▶ Task description: If a line of the material holds the string "height", it counts; report the number of such lines alone.

▶ Records for this exercise:
● ● ● ● ●

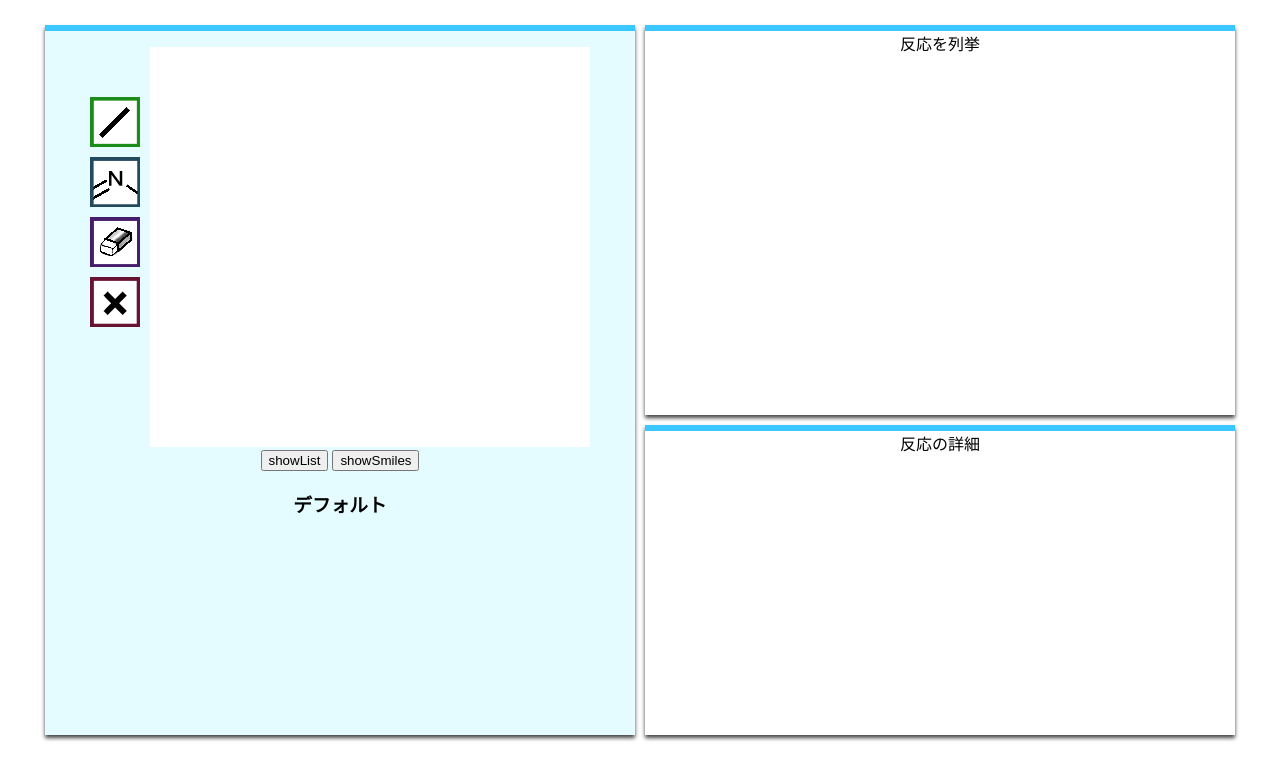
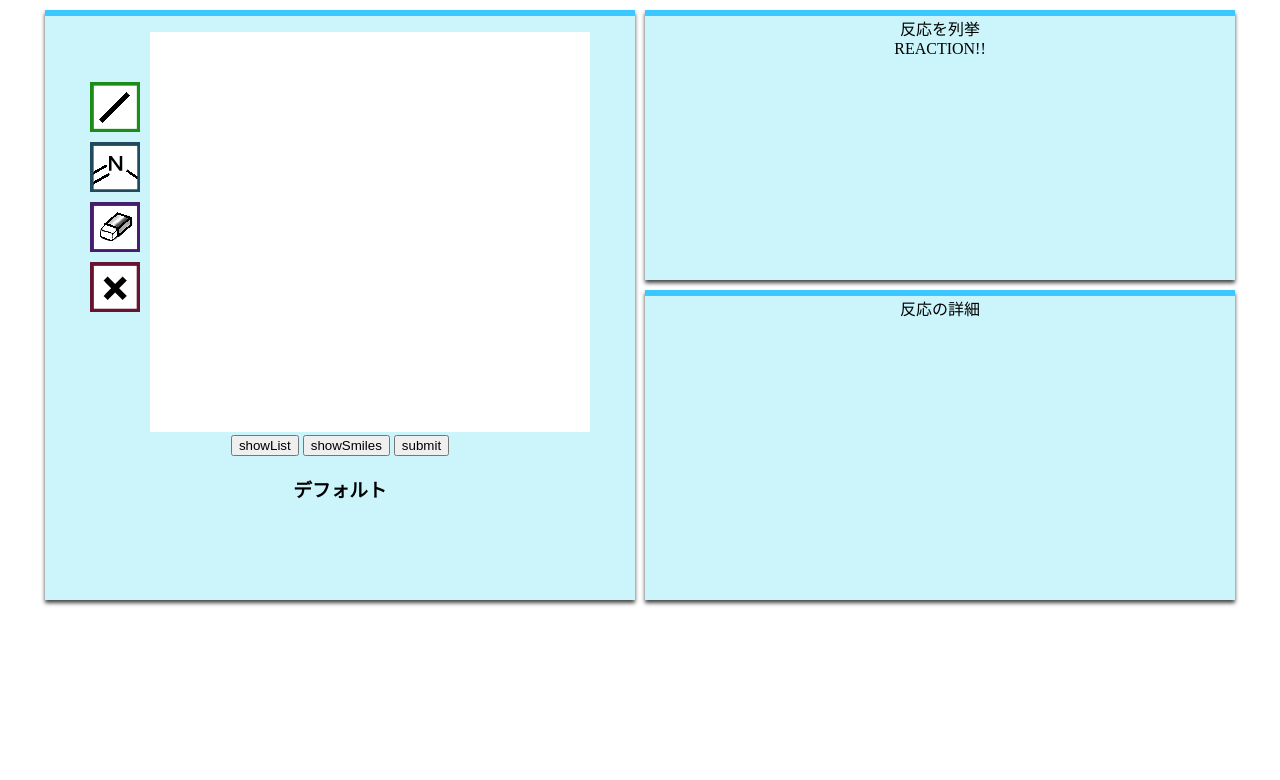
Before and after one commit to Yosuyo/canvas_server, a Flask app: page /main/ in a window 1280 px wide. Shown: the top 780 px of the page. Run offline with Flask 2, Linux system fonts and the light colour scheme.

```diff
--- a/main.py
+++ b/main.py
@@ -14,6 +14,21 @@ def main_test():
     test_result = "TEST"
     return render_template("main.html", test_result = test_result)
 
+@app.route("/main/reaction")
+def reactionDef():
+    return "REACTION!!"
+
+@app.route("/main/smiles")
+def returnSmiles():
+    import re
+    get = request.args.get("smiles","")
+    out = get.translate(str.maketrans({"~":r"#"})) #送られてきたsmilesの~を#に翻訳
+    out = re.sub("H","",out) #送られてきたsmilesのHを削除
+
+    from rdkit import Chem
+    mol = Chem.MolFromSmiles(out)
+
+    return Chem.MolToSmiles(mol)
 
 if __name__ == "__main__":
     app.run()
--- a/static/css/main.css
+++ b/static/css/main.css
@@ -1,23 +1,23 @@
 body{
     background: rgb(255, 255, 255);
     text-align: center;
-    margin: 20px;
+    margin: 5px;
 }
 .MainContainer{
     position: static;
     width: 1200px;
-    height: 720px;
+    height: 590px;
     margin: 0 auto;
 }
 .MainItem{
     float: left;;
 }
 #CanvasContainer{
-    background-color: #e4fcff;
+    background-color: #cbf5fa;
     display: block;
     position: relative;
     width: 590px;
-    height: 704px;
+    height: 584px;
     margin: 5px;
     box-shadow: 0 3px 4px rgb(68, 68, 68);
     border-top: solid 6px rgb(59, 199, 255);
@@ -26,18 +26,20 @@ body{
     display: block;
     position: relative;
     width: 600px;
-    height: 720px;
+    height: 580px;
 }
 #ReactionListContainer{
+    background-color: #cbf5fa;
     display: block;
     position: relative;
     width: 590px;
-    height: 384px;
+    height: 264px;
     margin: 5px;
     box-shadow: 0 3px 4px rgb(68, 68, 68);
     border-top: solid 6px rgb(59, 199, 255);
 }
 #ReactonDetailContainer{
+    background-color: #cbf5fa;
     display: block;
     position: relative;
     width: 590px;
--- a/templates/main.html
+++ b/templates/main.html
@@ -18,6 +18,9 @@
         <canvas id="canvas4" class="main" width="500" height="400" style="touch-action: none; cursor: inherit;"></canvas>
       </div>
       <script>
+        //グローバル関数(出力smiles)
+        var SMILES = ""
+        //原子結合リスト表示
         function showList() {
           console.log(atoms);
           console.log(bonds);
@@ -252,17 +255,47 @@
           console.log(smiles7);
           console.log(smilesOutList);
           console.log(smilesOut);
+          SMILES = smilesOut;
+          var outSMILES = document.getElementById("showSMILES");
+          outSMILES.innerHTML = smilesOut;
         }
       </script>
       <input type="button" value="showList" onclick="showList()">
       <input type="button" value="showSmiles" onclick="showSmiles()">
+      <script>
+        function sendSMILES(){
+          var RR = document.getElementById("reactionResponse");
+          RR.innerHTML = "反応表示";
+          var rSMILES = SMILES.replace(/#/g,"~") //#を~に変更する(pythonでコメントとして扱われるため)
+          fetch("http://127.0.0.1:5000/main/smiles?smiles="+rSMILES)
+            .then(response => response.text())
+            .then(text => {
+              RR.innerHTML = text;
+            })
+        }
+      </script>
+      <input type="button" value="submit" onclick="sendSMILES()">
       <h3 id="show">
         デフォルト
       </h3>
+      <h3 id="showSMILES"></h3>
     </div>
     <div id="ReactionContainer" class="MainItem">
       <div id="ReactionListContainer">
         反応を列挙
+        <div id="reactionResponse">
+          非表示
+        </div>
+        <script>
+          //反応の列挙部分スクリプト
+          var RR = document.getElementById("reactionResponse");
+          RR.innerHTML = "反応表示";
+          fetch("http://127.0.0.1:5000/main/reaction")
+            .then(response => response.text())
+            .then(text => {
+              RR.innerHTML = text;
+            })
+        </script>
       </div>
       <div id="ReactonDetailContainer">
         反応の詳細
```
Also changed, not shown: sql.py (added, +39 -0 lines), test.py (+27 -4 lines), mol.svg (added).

● ● ● ● ●

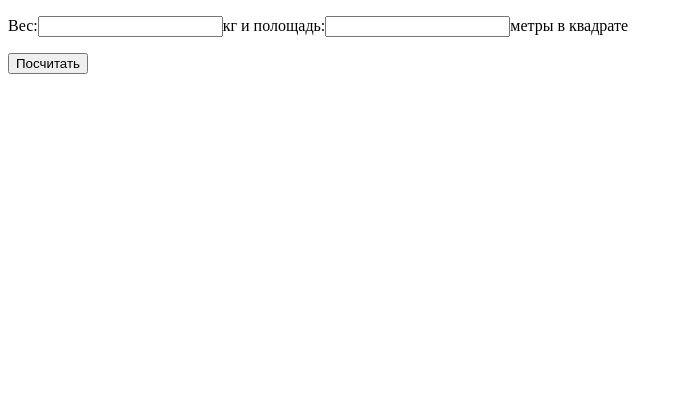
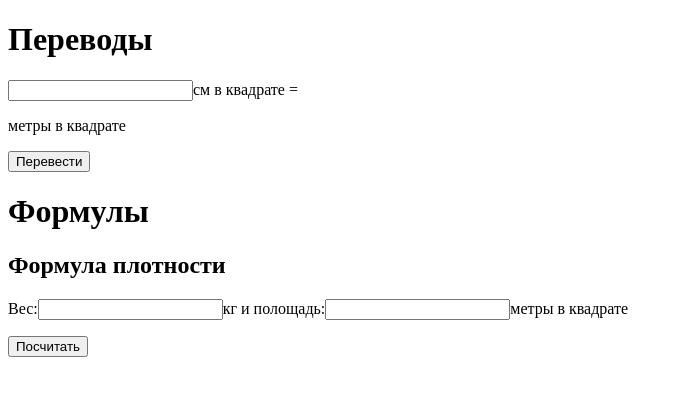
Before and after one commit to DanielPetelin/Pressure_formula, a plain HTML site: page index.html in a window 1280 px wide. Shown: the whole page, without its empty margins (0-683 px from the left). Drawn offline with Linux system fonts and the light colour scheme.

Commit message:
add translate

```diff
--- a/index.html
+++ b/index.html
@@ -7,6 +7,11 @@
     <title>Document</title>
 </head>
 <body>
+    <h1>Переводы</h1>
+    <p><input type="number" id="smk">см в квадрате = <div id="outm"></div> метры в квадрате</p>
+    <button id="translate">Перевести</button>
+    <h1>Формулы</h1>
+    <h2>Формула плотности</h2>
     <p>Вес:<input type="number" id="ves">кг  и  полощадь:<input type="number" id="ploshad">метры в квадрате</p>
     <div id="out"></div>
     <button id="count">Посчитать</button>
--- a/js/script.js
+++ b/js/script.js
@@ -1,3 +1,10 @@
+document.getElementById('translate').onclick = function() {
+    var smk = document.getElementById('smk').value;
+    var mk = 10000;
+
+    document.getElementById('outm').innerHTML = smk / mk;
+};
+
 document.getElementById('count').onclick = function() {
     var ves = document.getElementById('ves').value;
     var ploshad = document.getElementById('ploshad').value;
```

● ● ● ● ●

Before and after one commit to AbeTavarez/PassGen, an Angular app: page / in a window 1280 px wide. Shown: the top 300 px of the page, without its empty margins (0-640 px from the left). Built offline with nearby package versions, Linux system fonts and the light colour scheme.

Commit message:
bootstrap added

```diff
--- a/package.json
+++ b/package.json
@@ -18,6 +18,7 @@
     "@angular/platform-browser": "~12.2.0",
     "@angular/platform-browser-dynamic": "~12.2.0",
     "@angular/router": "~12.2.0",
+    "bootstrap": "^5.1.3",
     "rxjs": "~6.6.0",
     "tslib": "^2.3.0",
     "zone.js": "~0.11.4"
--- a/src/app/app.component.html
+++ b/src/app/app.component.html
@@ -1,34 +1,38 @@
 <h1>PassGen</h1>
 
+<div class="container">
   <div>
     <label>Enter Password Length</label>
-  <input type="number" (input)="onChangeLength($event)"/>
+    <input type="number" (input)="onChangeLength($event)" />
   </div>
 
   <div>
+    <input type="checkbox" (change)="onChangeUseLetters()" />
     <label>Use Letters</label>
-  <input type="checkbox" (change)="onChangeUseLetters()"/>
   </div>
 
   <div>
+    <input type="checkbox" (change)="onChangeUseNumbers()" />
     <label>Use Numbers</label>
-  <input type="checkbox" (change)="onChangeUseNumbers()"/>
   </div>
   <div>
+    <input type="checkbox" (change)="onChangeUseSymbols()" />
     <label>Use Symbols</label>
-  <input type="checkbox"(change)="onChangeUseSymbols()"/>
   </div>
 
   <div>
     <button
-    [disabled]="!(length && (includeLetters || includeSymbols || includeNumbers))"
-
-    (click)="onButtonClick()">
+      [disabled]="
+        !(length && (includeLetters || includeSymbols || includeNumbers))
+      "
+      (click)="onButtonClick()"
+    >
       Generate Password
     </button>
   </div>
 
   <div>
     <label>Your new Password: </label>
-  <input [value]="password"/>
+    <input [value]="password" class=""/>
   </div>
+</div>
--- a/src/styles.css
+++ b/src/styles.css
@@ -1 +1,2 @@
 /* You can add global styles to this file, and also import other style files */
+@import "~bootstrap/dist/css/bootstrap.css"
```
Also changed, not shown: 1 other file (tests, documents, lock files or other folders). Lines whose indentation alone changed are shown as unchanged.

● ● ● ● ●

▶ Response to this exercise: 9